Hank Isaac: Underfunded Overachievers – The Crafting of “Lilac” Part 2

Lilac star Capture a
Elora Coble, the definitive Lilac

I’ve never understood how a filmmaker can post a call for actors which goes something like this:

Feature film shooting next week.

Casting lead actress.

Send resumes & head shots…

I mean, really… A WEEK!

Okay, so maybe I’m at the other end of the see-saw. I cast really, really early. Sometimes more than a year out. Why? Well, first, I don’t believe ANY actor can play ANY character. Somehow, when studying history way back when, I just never really pictured John Wayne as Genghis Kahn. Second, I like to take parts of an actor’s personality and infuse the character she’s going to play with them.

When I first wrote “Lilac,” both the story and the characters were completely different. The main character, Lilac, was a fourteen-year-old homeless girl who became an assassin, eventually mentored by an aging former CIA hit man whose career ended badly. The ramp-up to that idea was my disappointment with how the film, Leon (The Professional is the title of the sanitized U.S. version) dealt with the character of young Matilda at the end. She walks away from the now dead Leon, her mentor throughout the film, mends her ways, goes back to school, and sticks Leon’s treasured plant in the ground to complete the planting-roots metaphor.

Well, folks, I wanted Matilda to take up Leon’s craft as an assassin. She even says somewhere in the film that she’s getting really good at helping him.

But, for whatever reasons, the filmmakers chose the moral high ground.

So I simply wrote the story I wanted to see. And even though I actually had someone who could play the part of Lilac, she was not ready to be as rough and tough as the character needed to be. And I felt that sort of hesitation would be obvious to an audience.
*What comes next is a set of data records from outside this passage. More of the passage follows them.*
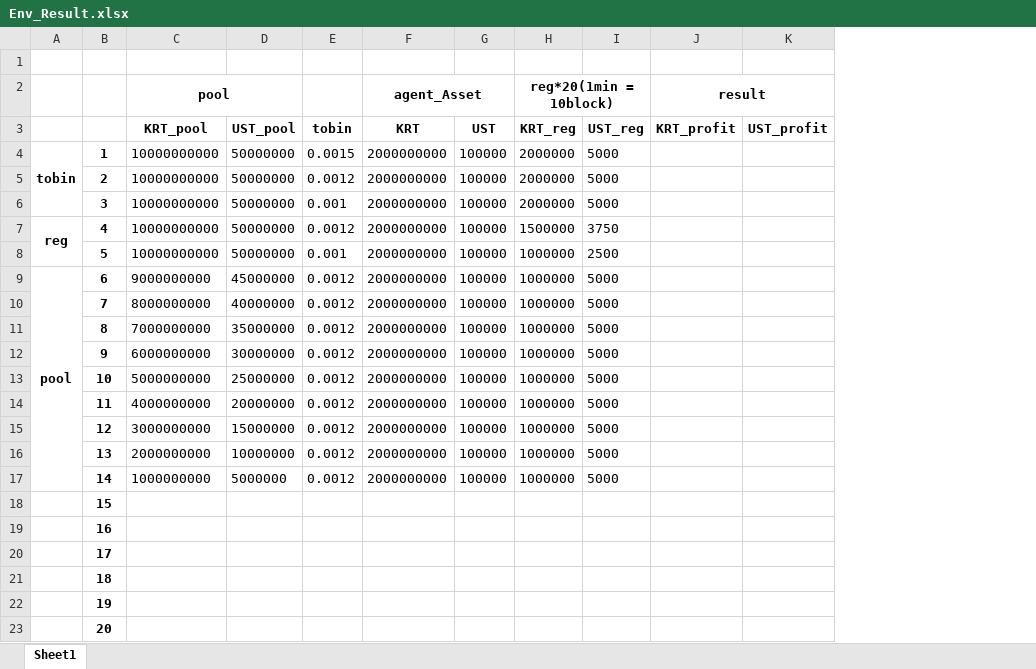
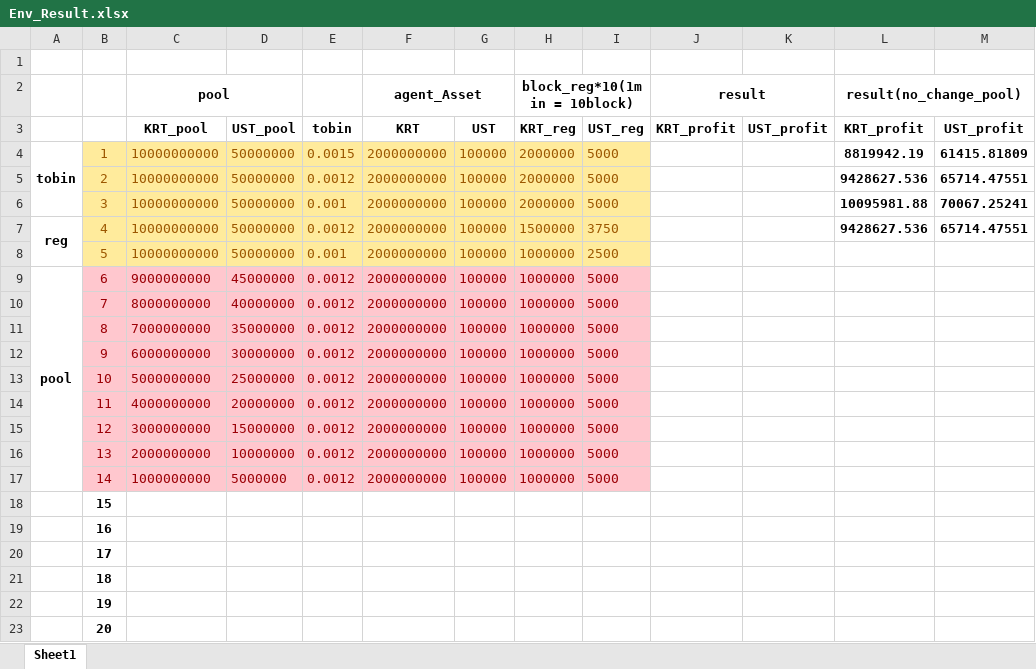
Before and after one commit to EuiJoon-Lee/FCP_simulations, an Excel workbook: Env_Result.xlsx, sheet Sheet1, drawn as a sheet; values as stored, in another font and other column widths than the file's, no borders; the diff names each change by its address in the sheet, - before the commit and + after, or states it on an @@ line.

```diff
--- a/Env_Result.xlsx (sheet Sheet1)
+++ b/Env_Result.xlsx (sheet Sheet1)
+column L (KRT_profit), row 2: result(no_change_pool); rows 4-7: 8819942.19 | 9428627.536 | 10095981.88 | 9428627.536
+column M (UST_profit), rows 4-7: 61415.81809 | 65714.47551 | 70067.25241 | 65714.47551
-H2 (KRT_reg): reg*20(1min = 10block)
+H2 (KRT_reg): block_reg*10(1min = 10block)
@@ B4:I8 fill: none → #FFEB9C, text colour: black → #9C5700 @@
-B4:B17 bold: on
+B4:B17 bold: off
@@ B9:I17 fill: none → #FFC7CE, text colour: black → #9C0006 @@
```
Also changed, not shown: 5 other files.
At that point, I did a complete reversal and created a younger Lilac and wrote the after-school-special version (same title) wherein Lilac was about ten and was competing with a slightly older boy for the honor of being considered the best detective in elementary school.

While I liked the characters and their story, I felt that the whole thing was way too mellow.

And besides, when I write, “dark & edgy” ALWAYS creeps in. No matter what I do. Honestly, stories and characters are way more interesting that way.

So I essentially took Lilac the assassin and Lilac the child detective and merged them into one homeless ten-year-old vigilante. The log line for the series then became: “What if Robin Hood was a homeless ten-year-old girl living in a modern city.”

Now let’s flashback about four paragraphs to the elementary school detective version of Lilac.

I needed a ten-year-old actress who could carry off the lead in a potentially long storyline. I immediately thought of one of the extras I’d cast in my short silent film, “The Bench.” She had a brief appearance in a dream sequence. She was one of six kids in it and one of them got to dangle a dead mouse in front of one of the older actors’ faces. I decided to shoot six takes so each child could have the fun of doing that. Well, this particular young actress – she was only eight at the time – not only dangled the mouse superbly, she made sure each of the other kids got his turn. She became, in essence, a temporary 2nd AD.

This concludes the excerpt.